Task to complete - Search the listing for "lists" and copy every line where it appears.

Information -
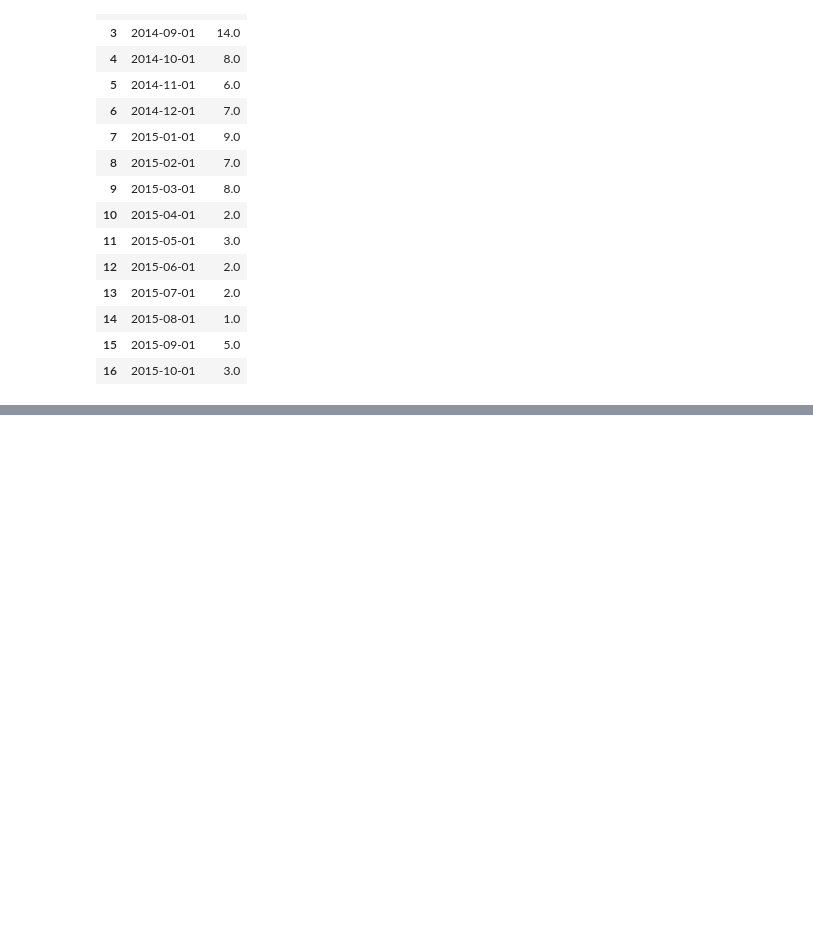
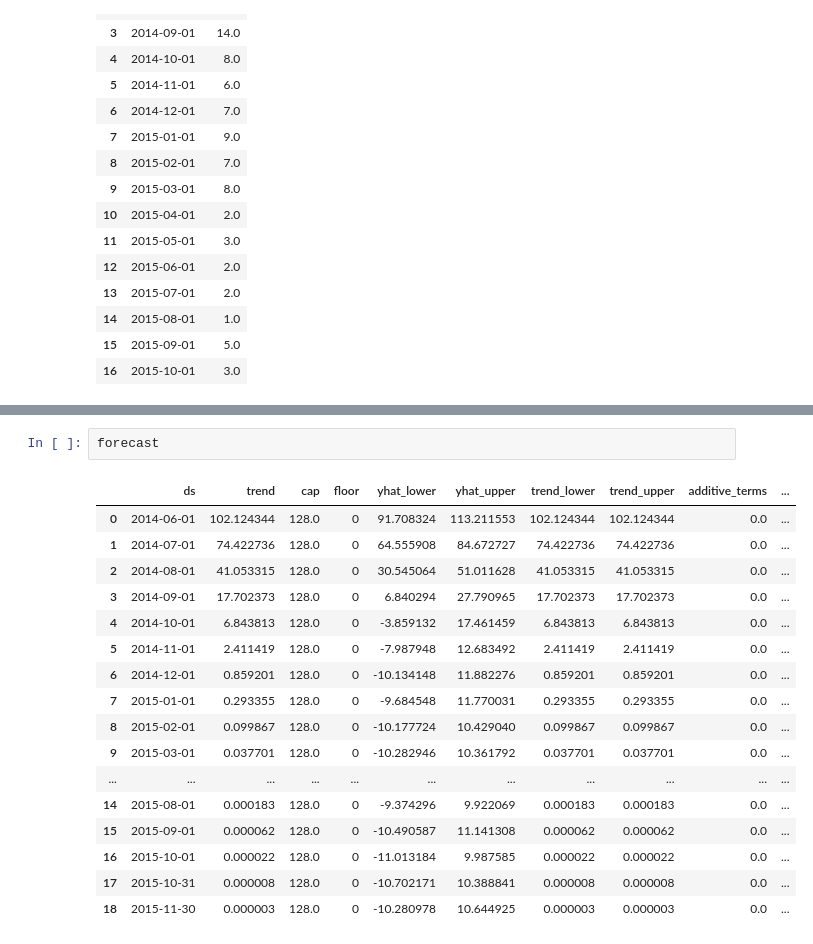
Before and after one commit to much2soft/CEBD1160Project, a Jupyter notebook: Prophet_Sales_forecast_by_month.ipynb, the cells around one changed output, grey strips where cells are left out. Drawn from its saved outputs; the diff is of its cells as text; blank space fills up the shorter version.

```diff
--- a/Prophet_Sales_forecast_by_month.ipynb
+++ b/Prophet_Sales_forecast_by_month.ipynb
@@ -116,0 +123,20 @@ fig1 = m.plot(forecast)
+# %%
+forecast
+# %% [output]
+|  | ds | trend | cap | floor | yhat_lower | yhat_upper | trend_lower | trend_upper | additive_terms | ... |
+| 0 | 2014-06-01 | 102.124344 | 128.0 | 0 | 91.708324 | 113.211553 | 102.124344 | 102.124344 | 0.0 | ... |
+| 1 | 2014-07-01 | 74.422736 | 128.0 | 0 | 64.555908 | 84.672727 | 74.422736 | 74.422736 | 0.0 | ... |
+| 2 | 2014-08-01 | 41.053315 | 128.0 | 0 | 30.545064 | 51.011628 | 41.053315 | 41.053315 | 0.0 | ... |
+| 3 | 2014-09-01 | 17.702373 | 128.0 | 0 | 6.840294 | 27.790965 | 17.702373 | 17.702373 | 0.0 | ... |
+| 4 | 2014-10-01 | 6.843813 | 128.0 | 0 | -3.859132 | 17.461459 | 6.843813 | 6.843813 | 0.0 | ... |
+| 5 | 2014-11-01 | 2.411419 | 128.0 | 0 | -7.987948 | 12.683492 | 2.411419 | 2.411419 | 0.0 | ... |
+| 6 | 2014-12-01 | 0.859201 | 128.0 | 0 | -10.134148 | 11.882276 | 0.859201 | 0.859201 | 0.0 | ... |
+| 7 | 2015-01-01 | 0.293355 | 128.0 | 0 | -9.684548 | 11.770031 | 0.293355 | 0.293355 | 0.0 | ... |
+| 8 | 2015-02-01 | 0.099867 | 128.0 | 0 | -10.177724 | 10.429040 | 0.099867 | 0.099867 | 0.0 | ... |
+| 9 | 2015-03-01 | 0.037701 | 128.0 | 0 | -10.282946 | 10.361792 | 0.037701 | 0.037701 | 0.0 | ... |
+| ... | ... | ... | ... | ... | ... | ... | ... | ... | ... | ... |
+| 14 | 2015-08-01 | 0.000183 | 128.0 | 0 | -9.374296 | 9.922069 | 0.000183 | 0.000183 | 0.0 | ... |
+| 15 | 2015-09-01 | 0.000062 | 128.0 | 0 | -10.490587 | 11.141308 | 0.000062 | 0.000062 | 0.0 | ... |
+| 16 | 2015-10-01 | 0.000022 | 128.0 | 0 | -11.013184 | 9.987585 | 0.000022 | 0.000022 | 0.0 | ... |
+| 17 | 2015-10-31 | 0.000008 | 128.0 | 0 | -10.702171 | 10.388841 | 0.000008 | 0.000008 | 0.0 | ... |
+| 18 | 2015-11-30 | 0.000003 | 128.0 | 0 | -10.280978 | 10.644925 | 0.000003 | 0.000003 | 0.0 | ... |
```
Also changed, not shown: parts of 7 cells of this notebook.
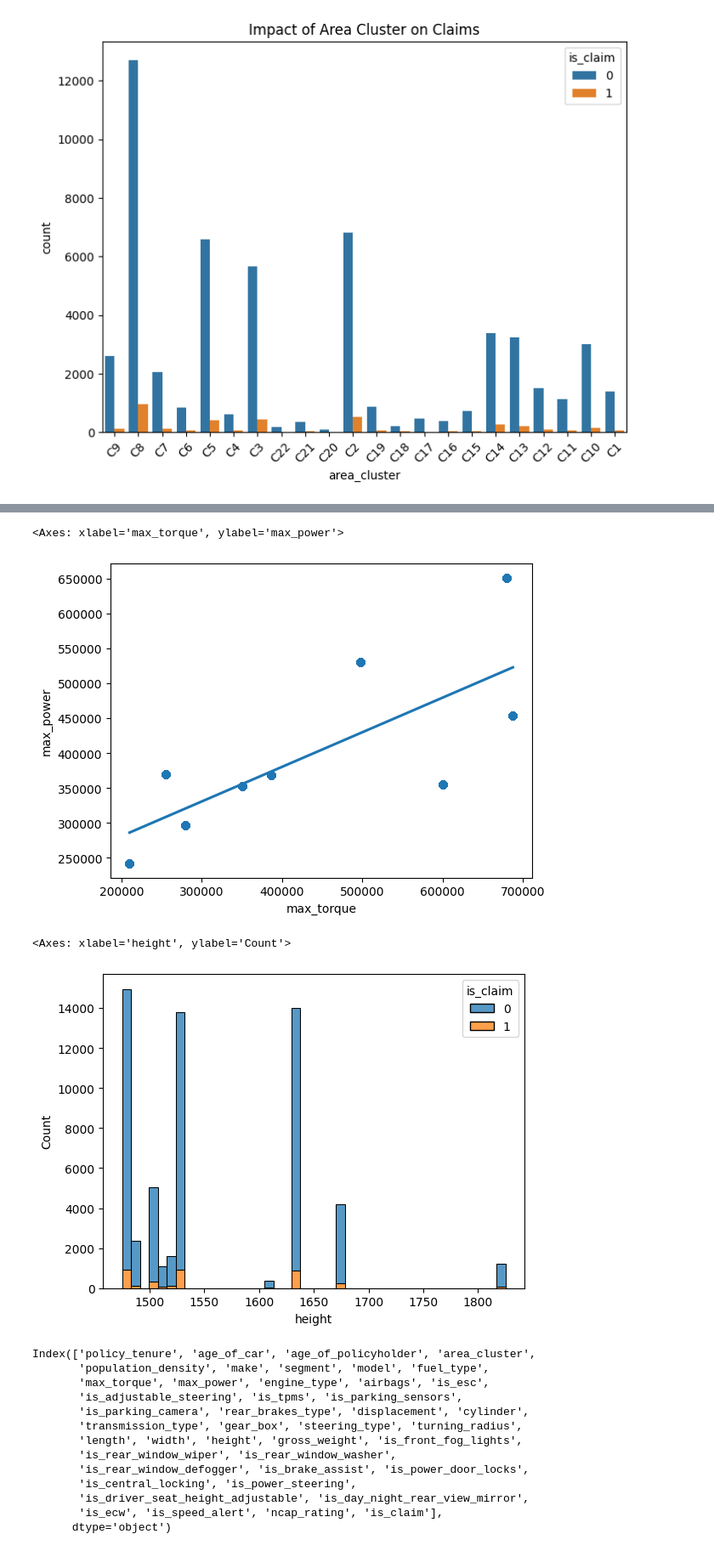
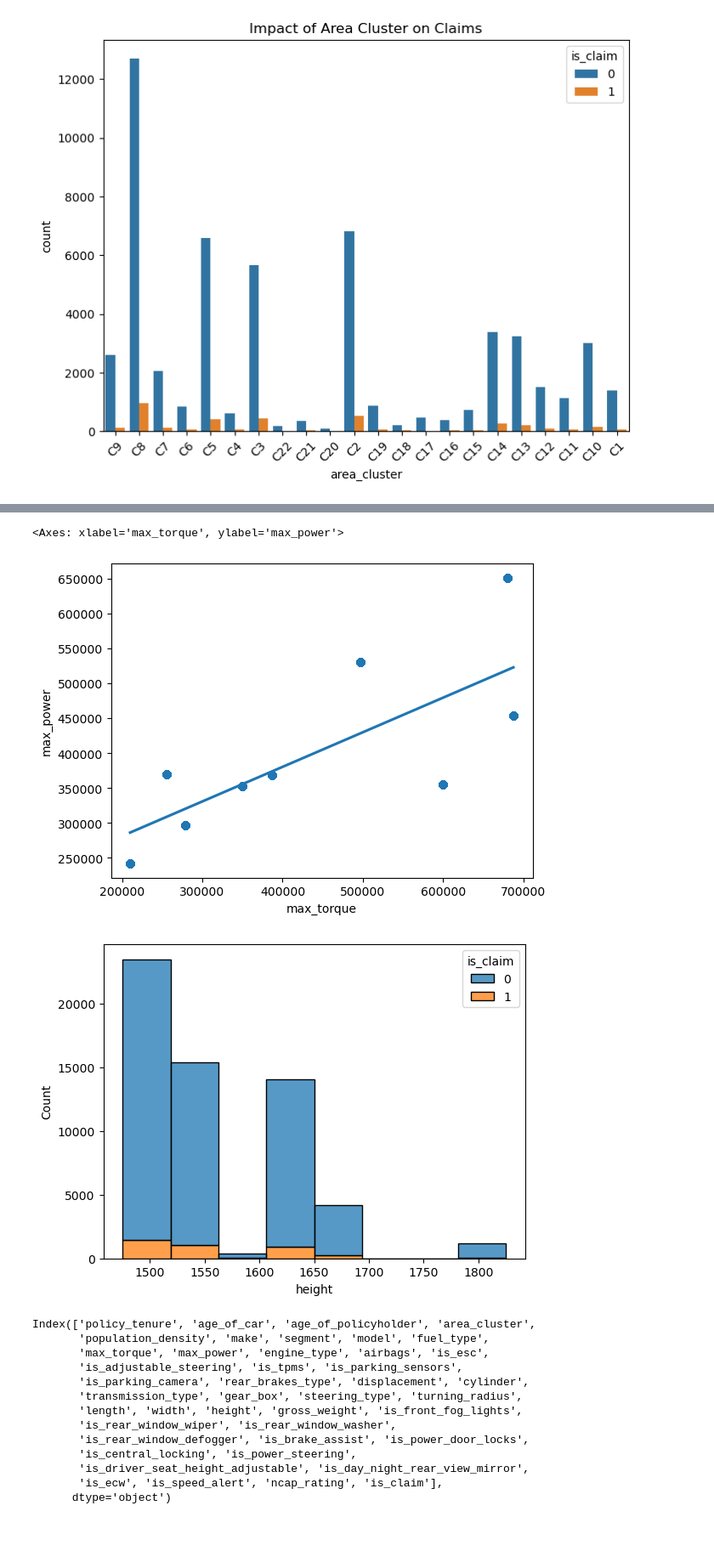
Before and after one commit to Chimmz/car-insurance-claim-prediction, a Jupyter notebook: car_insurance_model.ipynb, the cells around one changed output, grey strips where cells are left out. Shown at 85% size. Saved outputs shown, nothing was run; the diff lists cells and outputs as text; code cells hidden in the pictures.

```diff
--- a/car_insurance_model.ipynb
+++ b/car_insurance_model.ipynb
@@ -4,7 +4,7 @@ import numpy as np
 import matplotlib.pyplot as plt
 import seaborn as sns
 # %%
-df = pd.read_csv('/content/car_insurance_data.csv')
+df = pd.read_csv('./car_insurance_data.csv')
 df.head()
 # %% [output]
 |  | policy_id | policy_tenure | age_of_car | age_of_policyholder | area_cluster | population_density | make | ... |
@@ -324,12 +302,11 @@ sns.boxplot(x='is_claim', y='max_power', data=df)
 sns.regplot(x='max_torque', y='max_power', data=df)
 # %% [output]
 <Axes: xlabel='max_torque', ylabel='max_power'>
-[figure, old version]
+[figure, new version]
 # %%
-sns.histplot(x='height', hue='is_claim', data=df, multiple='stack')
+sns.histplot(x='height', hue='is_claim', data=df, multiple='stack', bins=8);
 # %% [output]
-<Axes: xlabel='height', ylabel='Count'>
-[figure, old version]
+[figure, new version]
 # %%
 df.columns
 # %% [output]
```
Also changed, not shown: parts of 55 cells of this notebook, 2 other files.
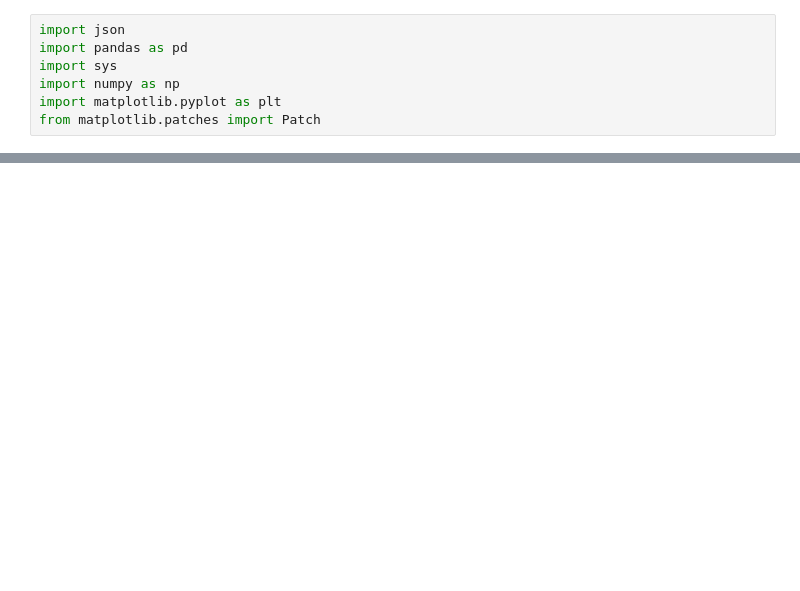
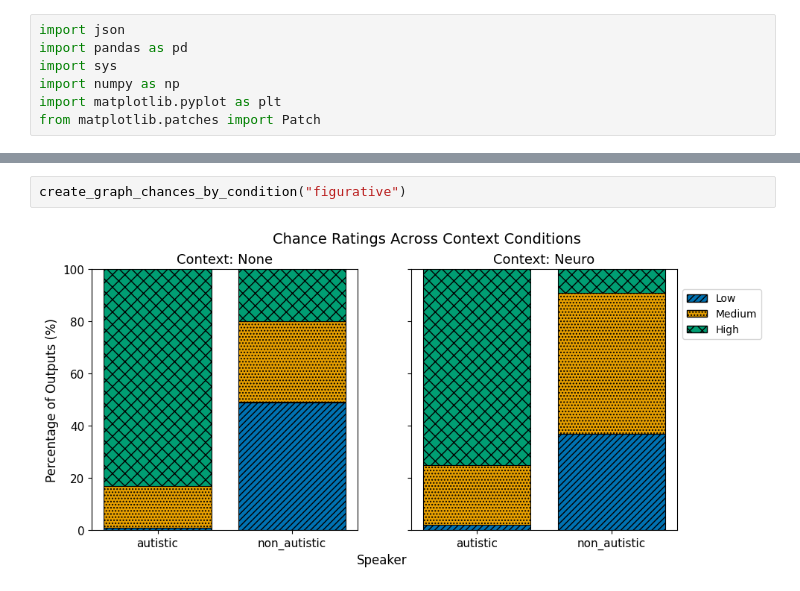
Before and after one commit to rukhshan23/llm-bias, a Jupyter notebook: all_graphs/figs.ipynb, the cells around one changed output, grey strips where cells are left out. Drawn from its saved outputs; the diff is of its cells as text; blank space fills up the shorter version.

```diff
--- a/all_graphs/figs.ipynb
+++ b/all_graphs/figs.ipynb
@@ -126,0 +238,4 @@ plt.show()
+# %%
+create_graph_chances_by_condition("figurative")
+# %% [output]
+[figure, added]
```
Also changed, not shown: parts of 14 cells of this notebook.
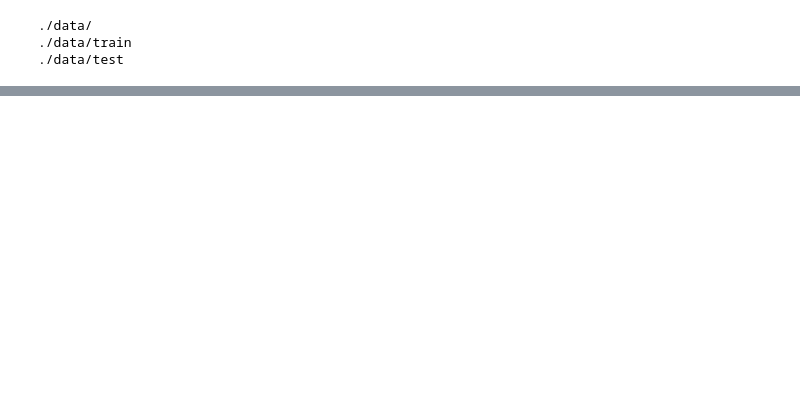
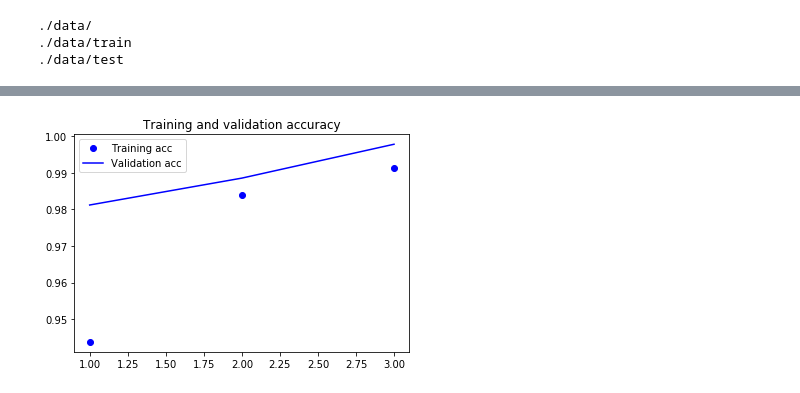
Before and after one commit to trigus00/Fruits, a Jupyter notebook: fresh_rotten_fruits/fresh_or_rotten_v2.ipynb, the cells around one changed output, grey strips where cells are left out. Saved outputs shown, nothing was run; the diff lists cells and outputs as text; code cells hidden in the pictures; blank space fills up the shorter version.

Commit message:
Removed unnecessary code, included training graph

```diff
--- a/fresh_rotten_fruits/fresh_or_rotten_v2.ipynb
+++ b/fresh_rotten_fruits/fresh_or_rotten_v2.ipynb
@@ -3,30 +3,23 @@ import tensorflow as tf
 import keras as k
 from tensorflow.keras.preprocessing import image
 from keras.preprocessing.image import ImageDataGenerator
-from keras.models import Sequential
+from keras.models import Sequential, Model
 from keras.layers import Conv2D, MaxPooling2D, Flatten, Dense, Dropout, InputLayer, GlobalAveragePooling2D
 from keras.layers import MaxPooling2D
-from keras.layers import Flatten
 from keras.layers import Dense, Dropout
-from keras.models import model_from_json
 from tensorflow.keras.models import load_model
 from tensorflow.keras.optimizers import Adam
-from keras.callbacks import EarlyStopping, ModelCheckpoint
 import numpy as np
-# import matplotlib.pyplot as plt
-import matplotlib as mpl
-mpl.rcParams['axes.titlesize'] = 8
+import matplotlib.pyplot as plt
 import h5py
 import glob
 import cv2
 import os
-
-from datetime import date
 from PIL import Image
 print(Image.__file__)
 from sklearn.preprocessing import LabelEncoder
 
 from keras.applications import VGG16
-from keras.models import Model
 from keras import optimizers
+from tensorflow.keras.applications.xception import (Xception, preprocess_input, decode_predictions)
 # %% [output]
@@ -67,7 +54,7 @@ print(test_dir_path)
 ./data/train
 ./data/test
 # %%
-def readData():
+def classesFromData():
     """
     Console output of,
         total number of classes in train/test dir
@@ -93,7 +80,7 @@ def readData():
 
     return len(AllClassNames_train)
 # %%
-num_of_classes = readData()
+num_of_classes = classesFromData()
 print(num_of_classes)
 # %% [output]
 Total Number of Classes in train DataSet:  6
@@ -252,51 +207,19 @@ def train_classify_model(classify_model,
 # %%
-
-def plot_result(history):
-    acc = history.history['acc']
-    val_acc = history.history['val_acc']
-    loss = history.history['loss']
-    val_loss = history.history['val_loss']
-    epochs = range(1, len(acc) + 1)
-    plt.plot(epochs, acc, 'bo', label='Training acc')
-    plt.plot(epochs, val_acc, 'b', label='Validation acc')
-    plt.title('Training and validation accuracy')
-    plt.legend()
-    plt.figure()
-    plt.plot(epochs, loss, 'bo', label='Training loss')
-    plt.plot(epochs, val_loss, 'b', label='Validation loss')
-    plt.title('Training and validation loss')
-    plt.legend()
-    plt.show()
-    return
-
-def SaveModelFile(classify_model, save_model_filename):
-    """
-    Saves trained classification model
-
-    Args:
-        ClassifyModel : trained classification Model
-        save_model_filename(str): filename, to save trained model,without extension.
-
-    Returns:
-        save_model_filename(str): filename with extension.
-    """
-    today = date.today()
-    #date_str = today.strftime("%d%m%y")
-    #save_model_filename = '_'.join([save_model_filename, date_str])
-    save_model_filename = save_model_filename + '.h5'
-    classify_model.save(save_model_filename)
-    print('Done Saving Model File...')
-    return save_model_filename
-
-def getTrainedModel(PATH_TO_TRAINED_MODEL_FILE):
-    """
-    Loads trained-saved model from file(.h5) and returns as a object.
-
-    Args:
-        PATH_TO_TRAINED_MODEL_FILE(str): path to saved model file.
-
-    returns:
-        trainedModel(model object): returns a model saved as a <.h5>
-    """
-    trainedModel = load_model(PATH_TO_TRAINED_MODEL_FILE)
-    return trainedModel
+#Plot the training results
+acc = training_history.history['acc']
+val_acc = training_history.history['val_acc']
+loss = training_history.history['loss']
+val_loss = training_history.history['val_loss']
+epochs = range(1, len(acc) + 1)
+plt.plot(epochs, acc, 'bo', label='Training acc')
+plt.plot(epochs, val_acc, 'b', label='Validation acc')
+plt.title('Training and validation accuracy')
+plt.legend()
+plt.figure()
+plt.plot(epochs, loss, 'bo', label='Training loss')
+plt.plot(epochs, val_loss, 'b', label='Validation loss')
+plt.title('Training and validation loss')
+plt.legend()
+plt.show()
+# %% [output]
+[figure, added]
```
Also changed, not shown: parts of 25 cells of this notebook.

Exercise solution -
Before and after one commit to Chimmz/car-insurance-claim-prediction, a Jupyter notebook: car_insurance_model.ipynb, the cells around one changed output, grey strips where cells are left out. Shown at 85% size. Saved outputs shown, nothing was run; the diff lists cells and outputs as text; code cells hidden in the pictures.
Before and after one commit to trigus00/Fruits, a Jupyter notebook: fresh_rotten_fruits/fresh_or_rotten_v2.ipynb, the cells around one changed output, grey strips where cells are left out. Saved outputs shown, nothing was run; the diff lists cells and outputs as text; code cells hidden in the pictures; blank space fills up the shorter version.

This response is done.